> EXERCISE PROMPT
Count every line of these entries that holds the word "errorMsg", and reply with the number only.

====== RECORDS FOR THE TASK ======

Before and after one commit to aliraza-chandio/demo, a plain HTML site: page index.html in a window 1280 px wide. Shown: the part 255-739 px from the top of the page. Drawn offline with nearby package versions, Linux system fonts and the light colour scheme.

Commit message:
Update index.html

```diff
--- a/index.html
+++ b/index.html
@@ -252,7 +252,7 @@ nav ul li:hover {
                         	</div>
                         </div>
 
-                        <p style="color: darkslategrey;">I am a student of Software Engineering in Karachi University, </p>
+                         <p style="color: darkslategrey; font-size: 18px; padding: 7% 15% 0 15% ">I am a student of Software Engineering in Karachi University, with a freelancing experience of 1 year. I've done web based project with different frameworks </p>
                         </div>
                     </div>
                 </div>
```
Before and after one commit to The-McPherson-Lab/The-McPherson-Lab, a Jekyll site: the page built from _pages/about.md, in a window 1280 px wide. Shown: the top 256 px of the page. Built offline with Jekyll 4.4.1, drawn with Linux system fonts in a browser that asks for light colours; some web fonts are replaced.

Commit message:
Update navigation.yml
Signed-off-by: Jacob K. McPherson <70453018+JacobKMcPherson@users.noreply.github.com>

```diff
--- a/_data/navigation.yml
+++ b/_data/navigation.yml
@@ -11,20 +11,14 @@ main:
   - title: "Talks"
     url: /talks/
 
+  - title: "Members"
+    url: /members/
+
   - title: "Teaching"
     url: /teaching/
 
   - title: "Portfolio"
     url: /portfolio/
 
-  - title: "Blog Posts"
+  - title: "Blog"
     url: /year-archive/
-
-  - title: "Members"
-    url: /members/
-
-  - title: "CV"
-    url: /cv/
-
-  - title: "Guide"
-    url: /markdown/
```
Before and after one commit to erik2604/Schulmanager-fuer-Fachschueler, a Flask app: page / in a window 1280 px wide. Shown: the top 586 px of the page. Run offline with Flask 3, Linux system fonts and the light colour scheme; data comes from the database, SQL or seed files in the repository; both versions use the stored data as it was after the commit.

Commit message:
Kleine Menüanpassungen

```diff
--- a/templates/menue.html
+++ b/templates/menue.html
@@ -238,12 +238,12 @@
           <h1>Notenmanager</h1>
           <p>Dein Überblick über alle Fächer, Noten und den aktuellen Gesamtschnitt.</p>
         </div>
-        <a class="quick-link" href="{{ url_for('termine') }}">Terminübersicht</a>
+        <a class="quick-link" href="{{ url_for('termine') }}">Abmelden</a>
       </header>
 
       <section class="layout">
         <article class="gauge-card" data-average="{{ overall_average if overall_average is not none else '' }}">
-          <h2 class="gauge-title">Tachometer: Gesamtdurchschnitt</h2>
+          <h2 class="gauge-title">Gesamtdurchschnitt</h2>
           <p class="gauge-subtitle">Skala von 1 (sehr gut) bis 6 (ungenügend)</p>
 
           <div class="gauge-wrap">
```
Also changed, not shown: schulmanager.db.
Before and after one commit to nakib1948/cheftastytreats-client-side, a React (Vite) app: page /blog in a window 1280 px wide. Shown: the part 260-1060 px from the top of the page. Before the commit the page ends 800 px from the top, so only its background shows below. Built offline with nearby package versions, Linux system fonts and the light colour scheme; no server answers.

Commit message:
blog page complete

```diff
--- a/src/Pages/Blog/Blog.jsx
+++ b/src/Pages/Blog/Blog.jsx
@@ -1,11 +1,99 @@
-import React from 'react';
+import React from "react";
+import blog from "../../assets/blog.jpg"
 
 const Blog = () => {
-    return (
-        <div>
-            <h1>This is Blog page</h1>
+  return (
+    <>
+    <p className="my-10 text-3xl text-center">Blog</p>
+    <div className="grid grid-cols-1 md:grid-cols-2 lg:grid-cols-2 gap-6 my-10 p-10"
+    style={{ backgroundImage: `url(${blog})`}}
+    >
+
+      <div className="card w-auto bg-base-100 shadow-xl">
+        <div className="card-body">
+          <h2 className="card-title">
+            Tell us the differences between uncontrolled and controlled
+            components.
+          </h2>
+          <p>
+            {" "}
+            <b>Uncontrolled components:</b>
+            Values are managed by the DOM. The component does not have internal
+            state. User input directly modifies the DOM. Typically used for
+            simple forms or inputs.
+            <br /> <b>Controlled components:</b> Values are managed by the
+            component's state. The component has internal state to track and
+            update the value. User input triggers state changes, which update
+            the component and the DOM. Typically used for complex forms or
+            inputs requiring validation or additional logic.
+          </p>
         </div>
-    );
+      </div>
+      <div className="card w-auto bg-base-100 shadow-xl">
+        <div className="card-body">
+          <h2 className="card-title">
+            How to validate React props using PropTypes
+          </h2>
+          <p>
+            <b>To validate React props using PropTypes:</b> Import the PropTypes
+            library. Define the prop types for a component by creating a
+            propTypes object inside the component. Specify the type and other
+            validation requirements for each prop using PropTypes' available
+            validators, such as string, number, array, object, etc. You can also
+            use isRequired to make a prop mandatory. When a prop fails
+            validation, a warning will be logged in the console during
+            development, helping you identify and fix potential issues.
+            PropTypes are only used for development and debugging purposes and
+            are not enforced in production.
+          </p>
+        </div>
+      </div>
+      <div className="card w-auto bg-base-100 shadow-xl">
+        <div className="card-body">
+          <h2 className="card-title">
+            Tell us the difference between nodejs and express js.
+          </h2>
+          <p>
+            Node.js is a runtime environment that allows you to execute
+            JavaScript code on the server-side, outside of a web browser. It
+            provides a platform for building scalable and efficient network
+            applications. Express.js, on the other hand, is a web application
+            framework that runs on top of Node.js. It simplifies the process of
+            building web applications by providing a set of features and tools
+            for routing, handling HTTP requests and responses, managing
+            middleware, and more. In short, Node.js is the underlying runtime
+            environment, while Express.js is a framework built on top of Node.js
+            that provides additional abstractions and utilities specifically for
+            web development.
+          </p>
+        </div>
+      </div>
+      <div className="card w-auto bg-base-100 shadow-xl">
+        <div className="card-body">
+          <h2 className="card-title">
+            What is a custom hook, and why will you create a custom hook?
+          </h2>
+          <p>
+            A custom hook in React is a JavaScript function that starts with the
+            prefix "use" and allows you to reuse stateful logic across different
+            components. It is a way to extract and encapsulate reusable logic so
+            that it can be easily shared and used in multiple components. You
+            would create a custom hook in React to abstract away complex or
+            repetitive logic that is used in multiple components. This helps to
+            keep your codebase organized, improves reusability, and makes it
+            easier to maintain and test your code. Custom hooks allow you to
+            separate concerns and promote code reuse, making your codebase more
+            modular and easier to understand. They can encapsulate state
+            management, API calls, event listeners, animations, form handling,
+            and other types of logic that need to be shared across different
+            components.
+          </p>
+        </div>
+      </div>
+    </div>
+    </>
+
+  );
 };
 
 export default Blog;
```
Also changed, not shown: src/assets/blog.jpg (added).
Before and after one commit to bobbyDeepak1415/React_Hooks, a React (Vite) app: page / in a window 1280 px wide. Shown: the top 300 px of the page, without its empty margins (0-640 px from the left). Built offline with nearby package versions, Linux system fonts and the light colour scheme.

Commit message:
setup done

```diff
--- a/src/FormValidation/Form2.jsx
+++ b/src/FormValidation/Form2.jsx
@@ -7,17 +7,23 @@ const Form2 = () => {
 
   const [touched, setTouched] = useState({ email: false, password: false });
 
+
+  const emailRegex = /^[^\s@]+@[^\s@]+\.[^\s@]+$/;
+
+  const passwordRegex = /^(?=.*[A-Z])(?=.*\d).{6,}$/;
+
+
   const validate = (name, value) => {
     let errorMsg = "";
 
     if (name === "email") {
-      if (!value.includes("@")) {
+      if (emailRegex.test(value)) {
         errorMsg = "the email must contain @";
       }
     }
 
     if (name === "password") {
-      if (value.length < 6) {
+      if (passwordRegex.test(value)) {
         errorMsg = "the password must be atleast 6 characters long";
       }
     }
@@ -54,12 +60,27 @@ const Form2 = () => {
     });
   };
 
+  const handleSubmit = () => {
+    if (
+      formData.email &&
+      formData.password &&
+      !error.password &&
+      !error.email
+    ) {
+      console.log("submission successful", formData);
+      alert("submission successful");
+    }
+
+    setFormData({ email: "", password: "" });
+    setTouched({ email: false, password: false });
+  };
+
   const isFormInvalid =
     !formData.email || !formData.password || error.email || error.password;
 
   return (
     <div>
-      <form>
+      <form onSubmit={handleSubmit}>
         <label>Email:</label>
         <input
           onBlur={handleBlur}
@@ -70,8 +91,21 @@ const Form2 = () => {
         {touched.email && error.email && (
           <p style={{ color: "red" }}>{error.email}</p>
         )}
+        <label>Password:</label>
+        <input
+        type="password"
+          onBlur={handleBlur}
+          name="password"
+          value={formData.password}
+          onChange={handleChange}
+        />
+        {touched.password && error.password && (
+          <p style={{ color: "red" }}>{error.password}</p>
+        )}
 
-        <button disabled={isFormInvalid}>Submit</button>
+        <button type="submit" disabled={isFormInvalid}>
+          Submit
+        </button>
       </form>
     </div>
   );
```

======

> ANSWER BELOW
3